# Is my proof correct? (show that if a < 0, then -a > 0)

1. Jun 3, 2012

### Mépris

1. The problem statement, all variables and given/known data:

Show that if a < 0, hen -a > 0

2. Relevant equations

N/A

3. The attempt at a solution:

Assume the result is false.

Thus, by trichotomy:

i)

-a = 0

This is not possible. A real number can be greater than zero, less than zero or equal to zero.
Since it has been given that -a > 0, it follows that -a ≠ 0

ii)

-a < 0

If -a < 0, then a > 0

a + (-a) < 0 + a

$\Rightarrow$ a > 0, which is not true!

Since, it is given that a < 0

---

This is my first foray into learning calculus in a more rigorous fashion. I've never done any proofs before. This seems okay to me but it is possible that there is something wrong somewhere. So, is this indeed correct or did I miss something?

Thank you

2. Jun 3, 2012

### Infinitum

Hi Mépris!

You aren't given that fact. :uhh: That's what you are trying to prove..

This part sounds correct!

3. Jun 3, 2012

### Mépris

Hello Inifinitum!

/facepalm

This is actually a two-part question but I didn't think posting the first part would be necessary. Here is the full question:
"Show that if a > 0, then -a < 0; and if a < 0, then -a < 0"

The solution to the first part was provided and it was said that the second part of the solution could be inferred from the first. So, I tried to prove it like the first part was proven and I didn't look closely enough. (complacency, I guess?)

---

If anyone's wondering, the question is from Ian Craw's notes on "Advanced Calculus and Analysis", which is a first-year course in the math degree at the University of Aberdeen. I decided to start off my study of calculus with that because I found Courant (there is a free online copy on the AIT's website) a little too hard for my level and Craw's notes/book are written with people who've studied the A-Levels and Scottish Advanced Highers in mind. Since, I did A-Level Mathematics, these notes are a nice transition. :-) :-)

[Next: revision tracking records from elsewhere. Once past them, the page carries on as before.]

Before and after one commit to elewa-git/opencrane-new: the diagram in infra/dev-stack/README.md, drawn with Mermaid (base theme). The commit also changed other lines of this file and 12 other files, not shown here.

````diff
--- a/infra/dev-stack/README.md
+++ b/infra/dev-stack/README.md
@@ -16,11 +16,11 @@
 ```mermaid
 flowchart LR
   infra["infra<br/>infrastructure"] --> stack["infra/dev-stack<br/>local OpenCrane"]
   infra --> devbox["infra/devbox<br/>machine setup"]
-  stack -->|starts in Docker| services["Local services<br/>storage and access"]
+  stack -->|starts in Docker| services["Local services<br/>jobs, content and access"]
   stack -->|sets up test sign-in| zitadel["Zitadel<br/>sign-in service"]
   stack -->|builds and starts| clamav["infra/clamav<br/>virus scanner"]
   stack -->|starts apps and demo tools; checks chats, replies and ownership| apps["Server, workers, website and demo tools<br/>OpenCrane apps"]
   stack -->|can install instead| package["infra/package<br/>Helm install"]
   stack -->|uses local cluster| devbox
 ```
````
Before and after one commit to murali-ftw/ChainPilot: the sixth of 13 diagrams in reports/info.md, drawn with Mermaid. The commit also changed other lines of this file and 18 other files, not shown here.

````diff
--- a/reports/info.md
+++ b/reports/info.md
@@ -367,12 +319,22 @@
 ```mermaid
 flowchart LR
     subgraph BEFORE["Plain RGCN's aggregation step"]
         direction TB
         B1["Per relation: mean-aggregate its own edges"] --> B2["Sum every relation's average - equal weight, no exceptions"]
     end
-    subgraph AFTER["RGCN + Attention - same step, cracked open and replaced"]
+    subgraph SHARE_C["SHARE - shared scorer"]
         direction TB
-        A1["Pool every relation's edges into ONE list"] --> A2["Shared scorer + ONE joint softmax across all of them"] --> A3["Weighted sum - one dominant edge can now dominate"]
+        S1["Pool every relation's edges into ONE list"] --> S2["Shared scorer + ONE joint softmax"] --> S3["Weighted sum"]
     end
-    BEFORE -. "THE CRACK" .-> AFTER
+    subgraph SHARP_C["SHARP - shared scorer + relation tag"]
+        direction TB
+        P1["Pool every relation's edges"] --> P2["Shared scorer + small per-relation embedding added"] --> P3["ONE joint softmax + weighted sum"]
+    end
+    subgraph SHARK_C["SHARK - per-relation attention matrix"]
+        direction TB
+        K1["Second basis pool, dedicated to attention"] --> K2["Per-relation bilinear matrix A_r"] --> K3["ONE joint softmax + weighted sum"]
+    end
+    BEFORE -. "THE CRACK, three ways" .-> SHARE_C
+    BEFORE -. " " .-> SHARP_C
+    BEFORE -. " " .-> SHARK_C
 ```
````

BOOYA!

---

The above is my second attempt, which looks correct. Nevertheless, I'm not certain about my wording. Is the way I write precise enough? Further, am I correct in saying that bit about a "non-zero real number..."? I ask because it was not explicitly stated in the definition given in the notes. After the definition, it is stated that "a real number is either positive, negative or zero". Can I just use that when talking about "trichotomy"?

Thank you.

4. Jun 3, 2012

### Infinitum

Nooo! How can a non-zero real number be equal to zero!!?

When you got, a=0, you could immediately say that since its already given,$a < 0$, and by identity $0=0$, hence$-a \neq 0$, causing a contradiction.

5. Jun 3, 2012

### Mépris

Okay, that was really stupid of me - tried to rush through it and just added that there. I can actually feel my cheeks flushing, which I don't think I've ever felt before. :\$

Great. Thanks a lot!